Aim of the exercise >> Count every line below that contains "mathrm", then give that count and nothing else.

Input data >>
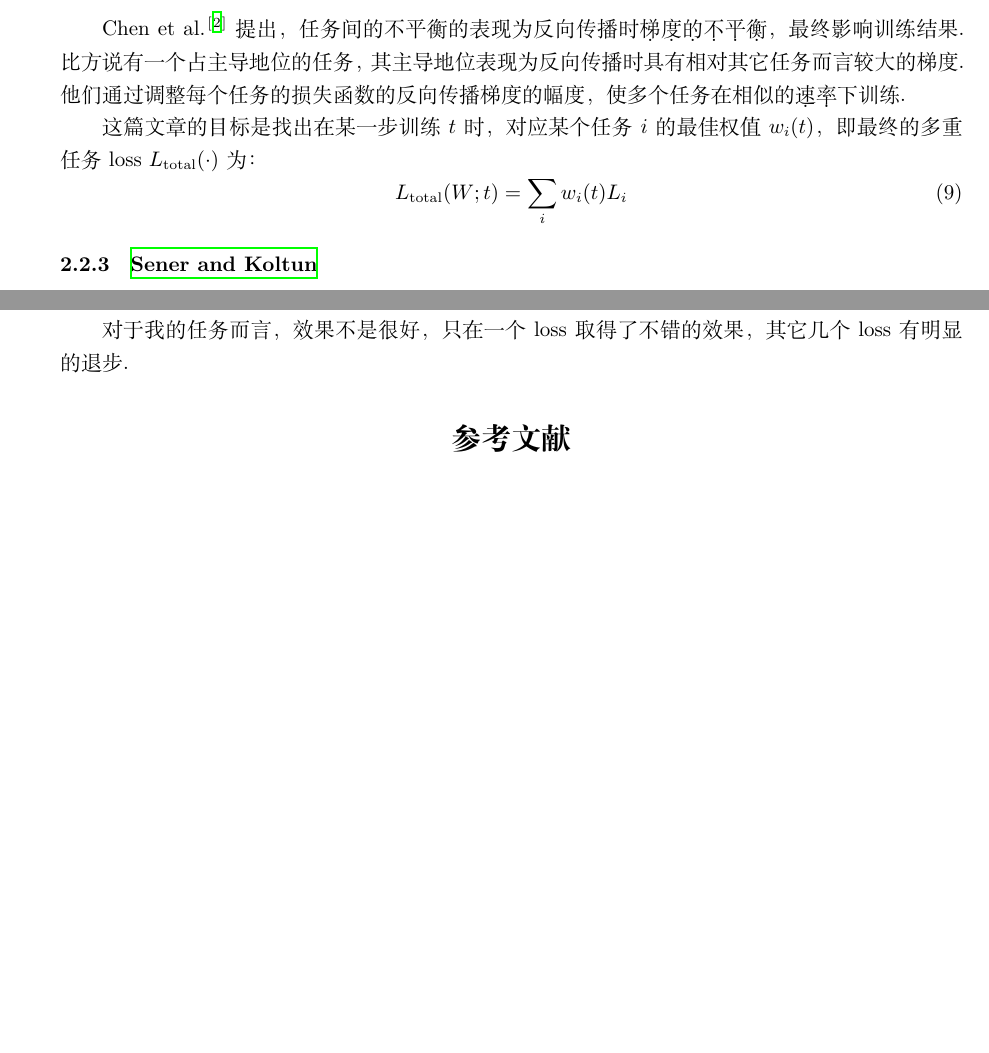
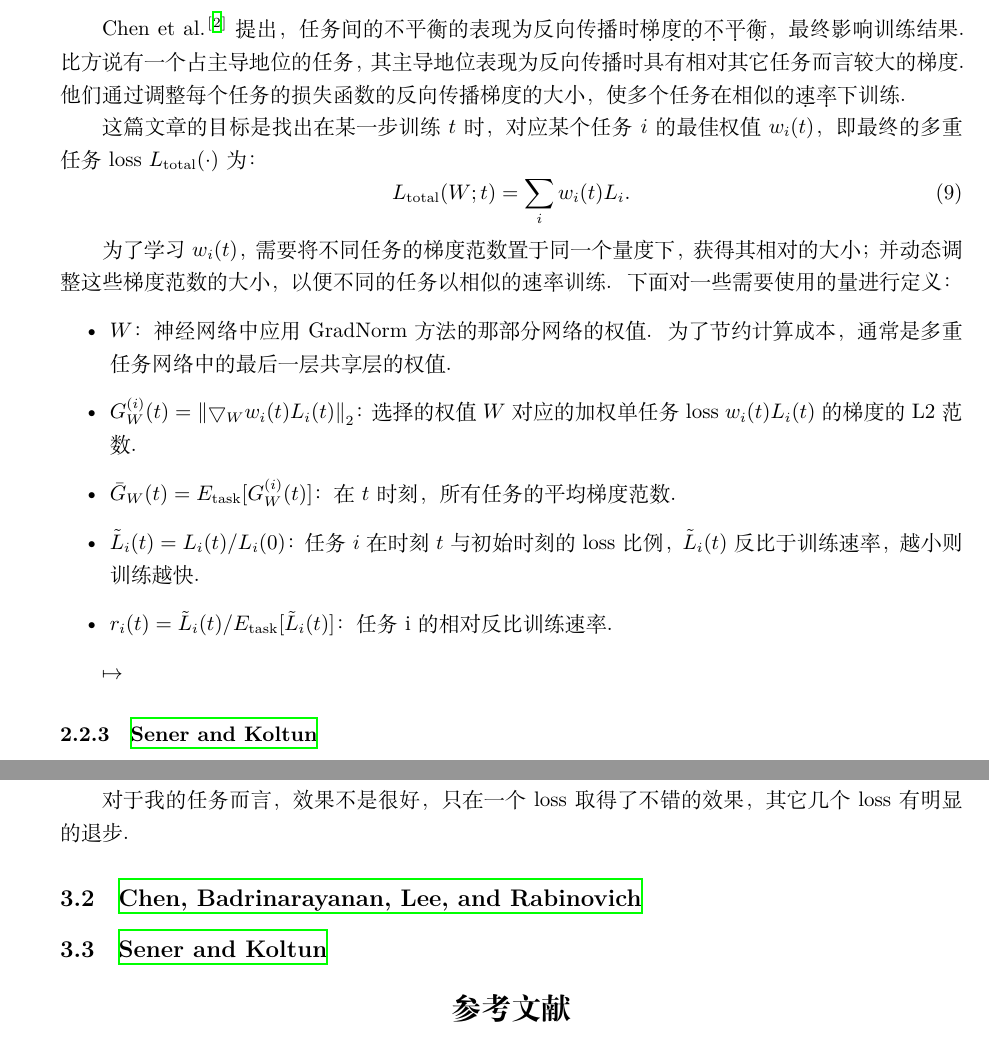
Before and after one commit to HowardZorn/notes, a LaTeX document (note_20210609.tex): two parts of pages 3 and 4 of 4 before the commit and two parts of pages 3 and 4 of 5 after it, joined at a grey line, cut so that both start at the same text, the shorter picture padded with empty space. Compiled offline with XeLaTeX.

Commit message:
Update note 20210609: GradNorm

```diff
--- a/note_20210609.tex
+++ b/note_20210609.tex
@@ -95,12 +95,23 @@
 
 \subsubsection{\citefullauthor{Chen18GradNorm}}
 
-\citet{Chen18GradNorm}提出，任务间的不平衡的表现为反向传播时\emph{梯度的不平衡}，最终影响训练结果。比方说有一个占主导地位的任务，其主导地位表现为反向传播时具有相对其它任务而言较大的梯度。他们通过调整每个任务的损失函数的反向传播梯度的幅度，使多个任务在相似的\emph{速率}下训练。
+\citet{Chen18GradNorm}提出，任务间的不平衡的表现为反向传播时\emph{梯度的不平衡}，最终影响训练结果。比方说有一个占主导地位的任务，其主导地位表现为反向传播时具有相对其它任务而言较大的梯度。他们通过调整每个任务的损失函数的反向传播梯度的大小，使多个任务在相似的\emph{速率}下训练。
 
 这篇文章的目标是找出在某一步训练$t$时，对应某个任务$i$的最佳权值$w_i(t)$，即最终的多重任务loss $L_\mathrm{total}(\cdot)$为：
 \begin{equation}
-    L_\mathrm{total}(W;t) = \sum_i w_i(t) L_i
+    L_\mathrm{total}(W;t) = \sum_i w_i(t) L_i.
 \end{equation}
+
+为了学习$w_i(t)$，需要将不同任务的梯度范数置于同一个量度下，获得其相对的大小；并动态调整这些梯度范数的大小，以便不同的任务以相似的速率训练。下面对一些需要使用的量进行定义：
+\begin{itemize}
+    \item $W$：神经网络中应用GradNorm方法的那部分网络的权值。为了节约计算成本，通常是多重任务网络中的最后一层共享层的权值。
+    \item $G_{W}^{(i)}(t) =\left \| \bigtriangledown_{W}w_{i}(t)L_{i}(t) \right \|_{2}$：选择的权值$W$对应的加权单任务loss\ $w_{i}(t)L_{i}(t)$的梯度的L2范数。
+    \item $\bar{G}_{W}(t)=E_\mathrm{task}[G_{W}^{(i)}(t)]$：在$t$时刻，所有任务的平均梯度范数。
+    \item $\tilde{L}_{i}(t)={L_{i}(t)}/{L_{i}(0)}$：任务$i$在时刻$t$与初始时刻的loss比例，$\tilde{L}_{i}(t)$反比于训练速率，越小则训练越快。 % TODO L(0) 的设置和选择
+    \item $r_{i}(t)=\tilde{L}_{i}(t)/E_\mathrm{task}[\tilde{L}_{i}(t)]$：任务i的相对反比训练速率。
+\end{itemize}
+
+\mapsto
 
 \subsubsection{\citefullauthor{Sener18Pareto}}
 
@@ -159,6 +170,10 @@ class AutomaticWeightedLoss(nn.Module):
 
 对于我的任务而言，效果不是很好，只在一个loss取得了不错的效果，其它几个loss有明显的退步。
 
+\subsection{\citefullauthor{Chen18GradNorm}}
+
+\subsection{\citefullauthor{Sener18Pareto}}
+
 \bibliography{ref/note_20210609}
 
 \end{document}
```
Also changed, not shown: note.sty (+1 -1 lines).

Answer to this exercise >> 5